Sonia Kerridge, MSN, RN

Jodi Klemowski, BSN, RN, CPN

Eliana Maldonado, BSN, RN

Tosin Oluwole, BSN, RN, CPN

Raven McLeese, BSN, RN, CPN

Meghan Mesa, BSN, RN, CPN

LeiAnna O’Laughlin BSN, RN

Chris Pacious, BSN, RN

Tiffani Pietrucha, BSN, RN

Shira Rosenbaum, BSN, RN

Zori Scur, MSN, RN

Soory Samiy, MSN, RN, CPN

Sara Talvacchio, BSN, RN

Sara Turner, BSN, RN

Caitlin Coogan, CRNP

Elizabeth Leachman-Dey, CRNP

Elizabeth Waibel, CRNP

Catherine Walsh, CRNP

Catherine Worst, CRNP

PACU RN:

Atsede Merga, BSN, RN, CPN

Case Management:

Barbara Floyd, MSN, RN

Social Work:

Marie Ritzo, MSW, LICW

Trauma and Burn Team:

Randall Burd, MD

Ivan Gutierrez, MD

Physical /Occupational Therapy:

Arjoo Bhandari, OTR/L

Ashley Brandt, PT, DPT

Brittany DeWolf, PT, DPT

Stephanie Schneider, OTD, OTR/L

Child Life:

Amy Ballin

Environmental Services:

Yirgalem Habteslase

SCU PCT/CCT:

Adwoa Dadzie, PCT

Marie Laveus, PCT

Madeline McGrath, CCT

Yemi Ogunraiyewa, PCT

Nituna Phillips, PCT

Kiersten Waite, PCT

Evelyn Whitfield, PCT

Elizabeth Williams, PCT

Chris Yuen, PCT

SCU PSA:

Griselda Diaz

Michelle Lomax

Kathy Mooney Palmer

Regina Smith

Tawana Smith

SCU UCA:

Mehalia Brown

Angela Brown

Latoya Carroll

Shawnetta Floyd

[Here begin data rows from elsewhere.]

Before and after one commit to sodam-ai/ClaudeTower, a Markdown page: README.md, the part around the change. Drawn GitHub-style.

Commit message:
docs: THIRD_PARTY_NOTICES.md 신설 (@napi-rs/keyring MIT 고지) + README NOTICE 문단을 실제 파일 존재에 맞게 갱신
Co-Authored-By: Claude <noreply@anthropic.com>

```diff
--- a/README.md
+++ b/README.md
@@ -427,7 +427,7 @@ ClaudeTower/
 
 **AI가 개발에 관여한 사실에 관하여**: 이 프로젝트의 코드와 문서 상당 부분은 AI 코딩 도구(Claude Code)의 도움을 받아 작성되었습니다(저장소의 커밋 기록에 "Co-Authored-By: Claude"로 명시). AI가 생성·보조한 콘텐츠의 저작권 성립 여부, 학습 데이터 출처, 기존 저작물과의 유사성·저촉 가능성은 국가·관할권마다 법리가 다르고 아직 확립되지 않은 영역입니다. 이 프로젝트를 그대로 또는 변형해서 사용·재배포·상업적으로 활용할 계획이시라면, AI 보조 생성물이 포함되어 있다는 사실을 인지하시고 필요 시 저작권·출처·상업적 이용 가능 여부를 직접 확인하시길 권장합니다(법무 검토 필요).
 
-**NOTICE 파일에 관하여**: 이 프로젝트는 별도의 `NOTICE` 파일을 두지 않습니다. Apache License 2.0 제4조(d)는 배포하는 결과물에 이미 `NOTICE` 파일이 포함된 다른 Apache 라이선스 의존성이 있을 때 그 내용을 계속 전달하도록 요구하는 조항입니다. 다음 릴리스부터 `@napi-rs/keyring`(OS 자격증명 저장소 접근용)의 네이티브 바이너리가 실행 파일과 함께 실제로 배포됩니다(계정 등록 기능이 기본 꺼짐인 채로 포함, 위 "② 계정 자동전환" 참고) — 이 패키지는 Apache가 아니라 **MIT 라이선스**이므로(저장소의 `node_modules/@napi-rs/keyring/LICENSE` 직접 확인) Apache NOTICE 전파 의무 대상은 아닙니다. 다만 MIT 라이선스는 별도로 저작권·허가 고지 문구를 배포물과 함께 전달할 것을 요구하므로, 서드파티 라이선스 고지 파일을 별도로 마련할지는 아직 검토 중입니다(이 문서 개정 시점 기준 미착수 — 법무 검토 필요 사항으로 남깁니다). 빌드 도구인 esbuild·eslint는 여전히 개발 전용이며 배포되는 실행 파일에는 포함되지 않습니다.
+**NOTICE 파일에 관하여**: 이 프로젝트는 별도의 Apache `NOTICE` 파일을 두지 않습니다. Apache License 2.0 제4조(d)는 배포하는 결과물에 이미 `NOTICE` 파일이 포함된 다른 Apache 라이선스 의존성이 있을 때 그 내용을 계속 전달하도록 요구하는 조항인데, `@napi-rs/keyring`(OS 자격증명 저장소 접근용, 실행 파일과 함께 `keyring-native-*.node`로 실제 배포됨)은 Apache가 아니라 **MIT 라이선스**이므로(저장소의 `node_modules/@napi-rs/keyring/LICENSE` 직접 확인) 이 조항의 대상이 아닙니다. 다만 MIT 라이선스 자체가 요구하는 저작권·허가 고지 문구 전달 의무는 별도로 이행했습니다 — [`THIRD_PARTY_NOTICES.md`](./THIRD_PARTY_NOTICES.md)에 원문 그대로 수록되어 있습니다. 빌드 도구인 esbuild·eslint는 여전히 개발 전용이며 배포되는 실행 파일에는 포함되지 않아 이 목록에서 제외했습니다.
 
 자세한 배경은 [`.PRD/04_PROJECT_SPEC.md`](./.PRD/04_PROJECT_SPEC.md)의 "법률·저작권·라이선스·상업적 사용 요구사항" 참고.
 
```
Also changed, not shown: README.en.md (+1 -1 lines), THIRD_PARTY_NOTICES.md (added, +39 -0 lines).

Joeann Majors

DC Burn Foundation:

Dennis Carmody

Chief Donnelly

Eric McGuire

Jason Woods